▸ **Assignment**
Starting from the first line below, count the lines carrying the string "print" and answer with the count by itself.

-- Opening Marker --

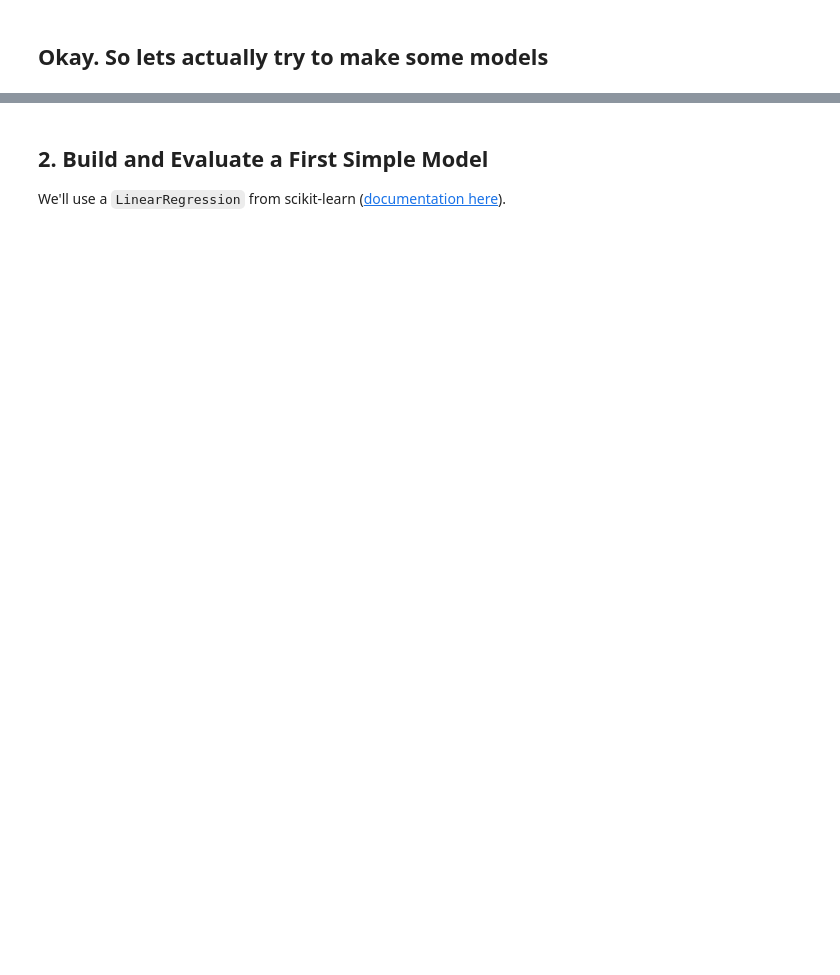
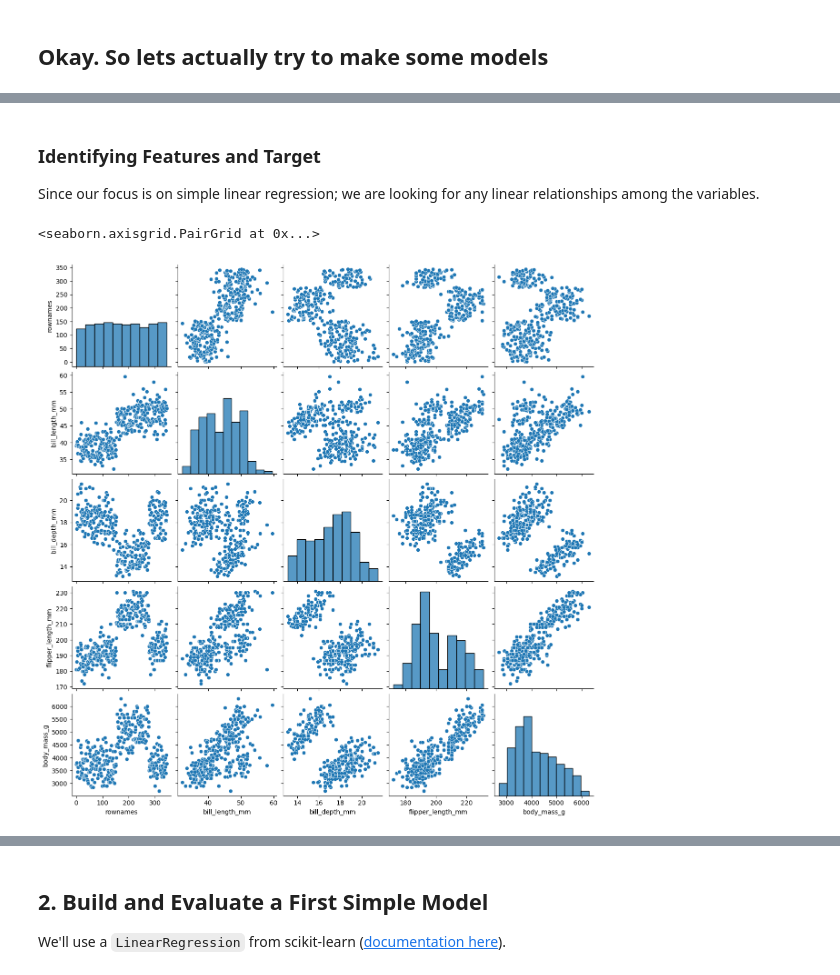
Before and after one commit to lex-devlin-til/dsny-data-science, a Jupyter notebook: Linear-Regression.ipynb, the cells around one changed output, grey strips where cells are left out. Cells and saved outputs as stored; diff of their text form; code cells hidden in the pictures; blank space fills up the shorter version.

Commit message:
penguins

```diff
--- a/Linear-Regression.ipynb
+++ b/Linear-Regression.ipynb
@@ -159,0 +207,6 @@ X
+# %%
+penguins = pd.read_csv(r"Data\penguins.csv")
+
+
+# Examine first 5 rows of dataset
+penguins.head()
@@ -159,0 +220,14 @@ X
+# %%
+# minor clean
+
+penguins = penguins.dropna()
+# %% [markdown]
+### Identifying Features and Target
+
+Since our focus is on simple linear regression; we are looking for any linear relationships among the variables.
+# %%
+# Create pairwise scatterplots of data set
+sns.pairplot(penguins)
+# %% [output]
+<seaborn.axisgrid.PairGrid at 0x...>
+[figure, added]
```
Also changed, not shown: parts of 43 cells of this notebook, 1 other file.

-- Closing Marker --
-- Opening Marker --

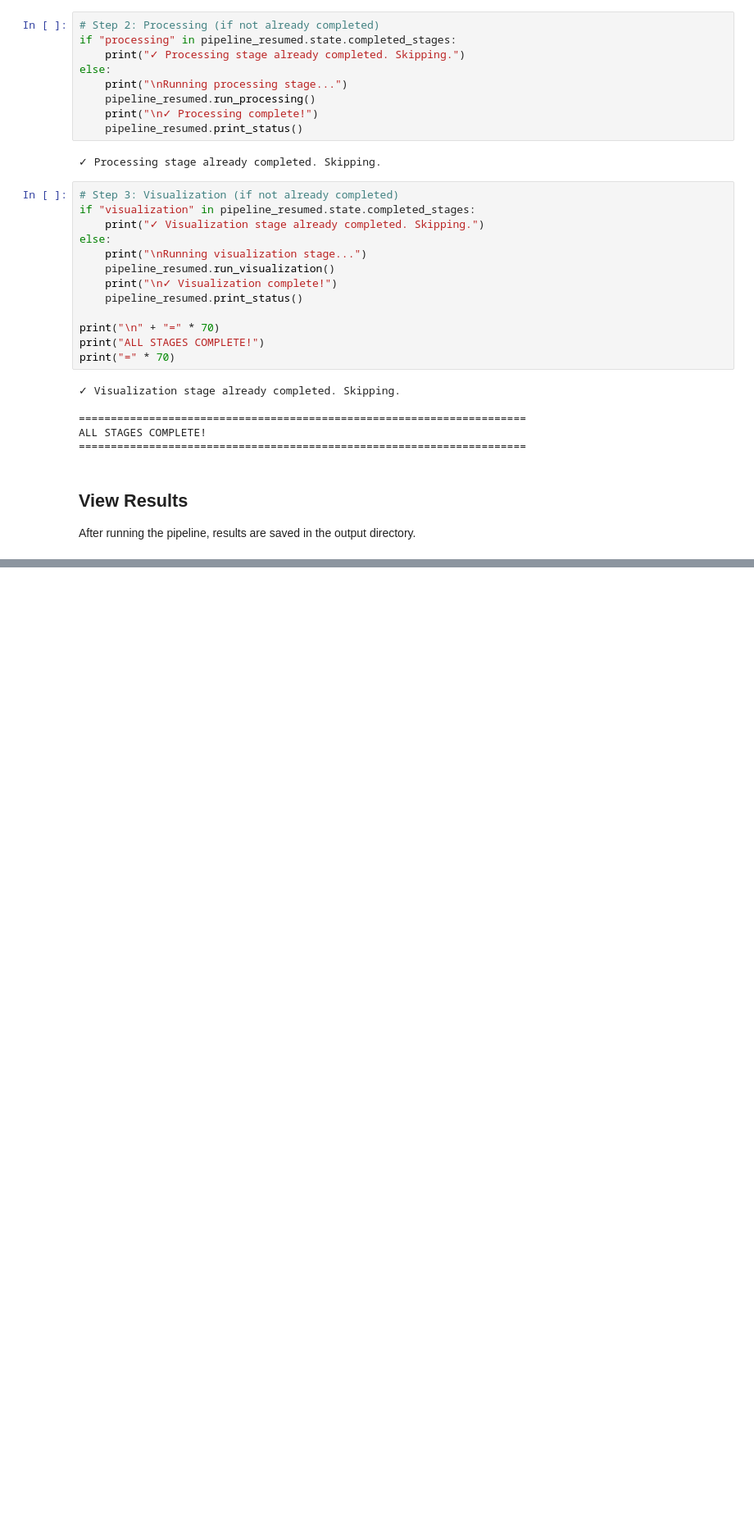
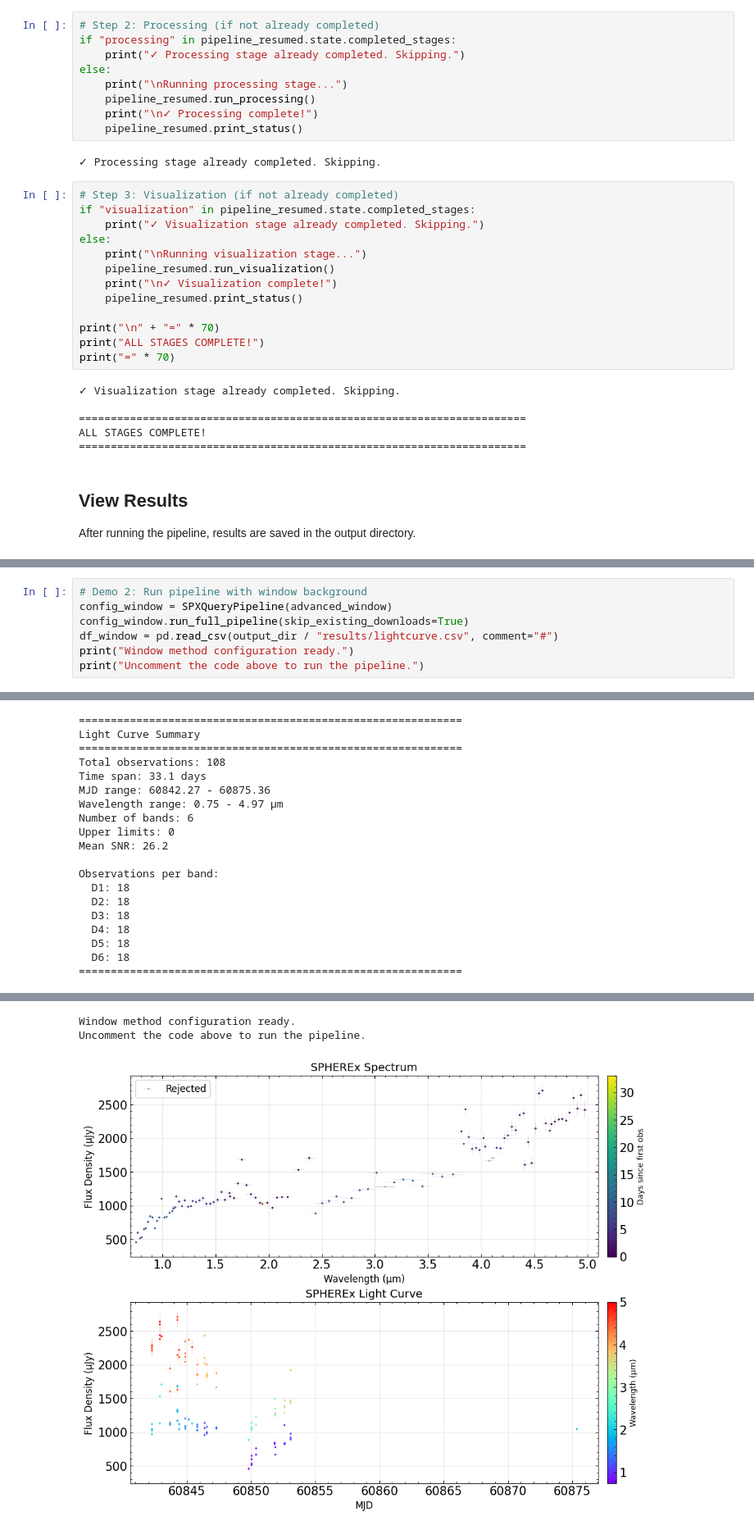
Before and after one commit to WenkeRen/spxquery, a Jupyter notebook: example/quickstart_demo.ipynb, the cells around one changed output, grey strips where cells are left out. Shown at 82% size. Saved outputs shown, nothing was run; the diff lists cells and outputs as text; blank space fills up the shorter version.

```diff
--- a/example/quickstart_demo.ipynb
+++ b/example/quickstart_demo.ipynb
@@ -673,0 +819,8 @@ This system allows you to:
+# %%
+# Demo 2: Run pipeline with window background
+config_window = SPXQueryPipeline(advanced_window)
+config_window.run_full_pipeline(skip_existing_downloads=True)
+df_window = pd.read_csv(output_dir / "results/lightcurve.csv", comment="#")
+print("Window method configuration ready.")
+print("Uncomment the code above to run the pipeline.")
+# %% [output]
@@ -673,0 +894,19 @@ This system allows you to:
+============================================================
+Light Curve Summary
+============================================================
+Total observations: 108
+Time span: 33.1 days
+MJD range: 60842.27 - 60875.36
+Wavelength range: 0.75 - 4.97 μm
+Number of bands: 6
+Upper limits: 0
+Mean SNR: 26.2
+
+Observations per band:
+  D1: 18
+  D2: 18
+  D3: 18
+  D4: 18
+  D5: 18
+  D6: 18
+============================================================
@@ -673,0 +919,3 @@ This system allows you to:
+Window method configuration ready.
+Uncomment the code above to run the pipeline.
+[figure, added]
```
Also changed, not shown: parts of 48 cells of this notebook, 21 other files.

-- Closing Marker --
-- Opening Marker --

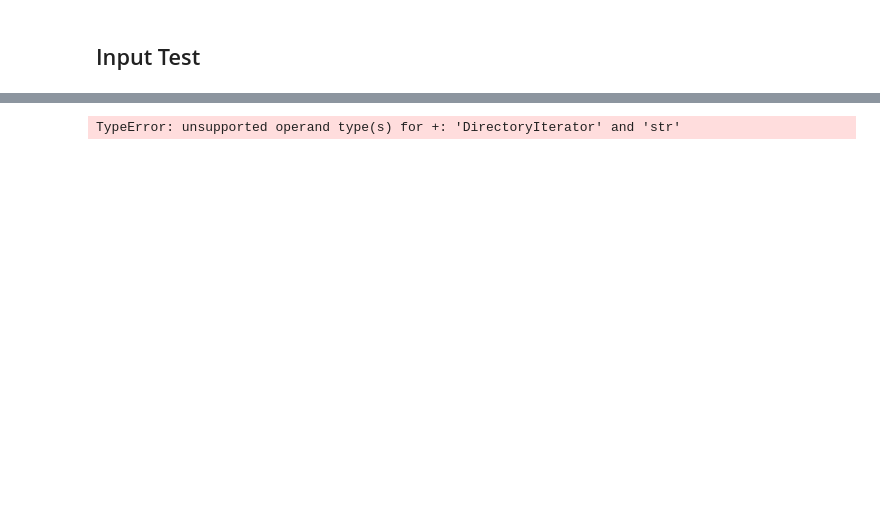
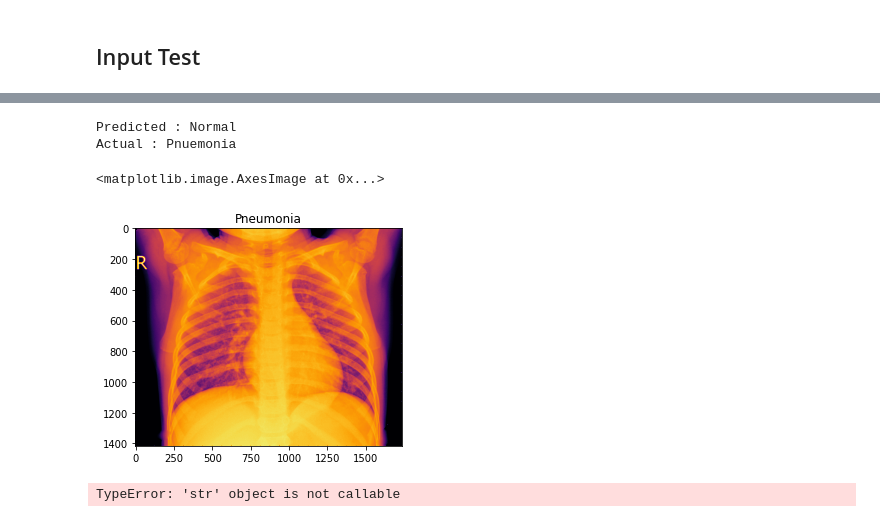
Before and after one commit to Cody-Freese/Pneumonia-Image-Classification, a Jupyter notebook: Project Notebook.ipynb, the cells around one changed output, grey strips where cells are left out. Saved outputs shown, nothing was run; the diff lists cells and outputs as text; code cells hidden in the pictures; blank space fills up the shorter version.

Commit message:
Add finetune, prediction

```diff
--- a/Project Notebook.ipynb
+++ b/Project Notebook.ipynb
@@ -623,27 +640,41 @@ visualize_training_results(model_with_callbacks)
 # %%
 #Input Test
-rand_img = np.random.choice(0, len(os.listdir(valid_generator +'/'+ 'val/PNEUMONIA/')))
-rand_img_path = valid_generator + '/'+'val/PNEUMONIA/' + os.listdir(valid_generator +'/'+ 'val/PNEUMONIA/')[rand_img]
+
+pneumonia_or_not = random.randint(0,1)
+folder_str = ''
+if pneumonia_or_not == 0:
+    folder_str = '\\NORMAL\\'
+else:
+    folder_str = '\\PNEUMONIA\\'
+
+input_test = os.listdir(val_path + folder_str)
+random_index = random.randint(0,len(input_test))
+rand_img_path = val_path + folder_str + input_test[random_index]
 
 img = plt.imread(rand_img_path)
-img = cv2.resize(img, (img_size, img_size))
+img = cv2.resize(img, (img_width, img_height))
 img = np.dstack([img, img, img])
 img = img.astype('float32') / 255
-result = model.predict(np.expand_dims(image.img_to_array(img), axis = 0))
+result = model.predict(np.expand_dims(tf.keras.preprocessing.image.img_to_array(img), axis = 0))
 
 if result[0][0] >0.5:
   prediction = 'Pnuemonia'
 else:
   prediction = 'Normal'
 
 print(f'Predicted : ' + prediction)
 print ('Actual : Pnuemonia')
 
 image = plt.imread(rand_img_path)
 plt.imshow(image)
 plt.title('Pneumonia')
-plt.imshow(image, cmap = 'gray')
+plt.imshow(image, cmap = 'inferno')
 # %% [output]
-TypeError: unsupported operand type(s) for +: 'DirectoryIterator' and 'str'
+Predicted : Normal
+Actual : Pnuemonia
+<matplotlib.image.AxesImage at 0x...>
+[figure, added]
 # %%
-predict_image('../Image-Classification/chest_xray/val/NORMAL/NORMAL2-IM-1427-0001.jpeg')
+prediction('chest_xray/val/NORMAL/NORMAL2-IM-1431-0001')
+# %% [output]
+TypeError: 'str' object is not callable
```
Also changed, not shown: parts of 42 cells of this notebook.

-- Closing Marker --

▸ **Answer to the problem**
4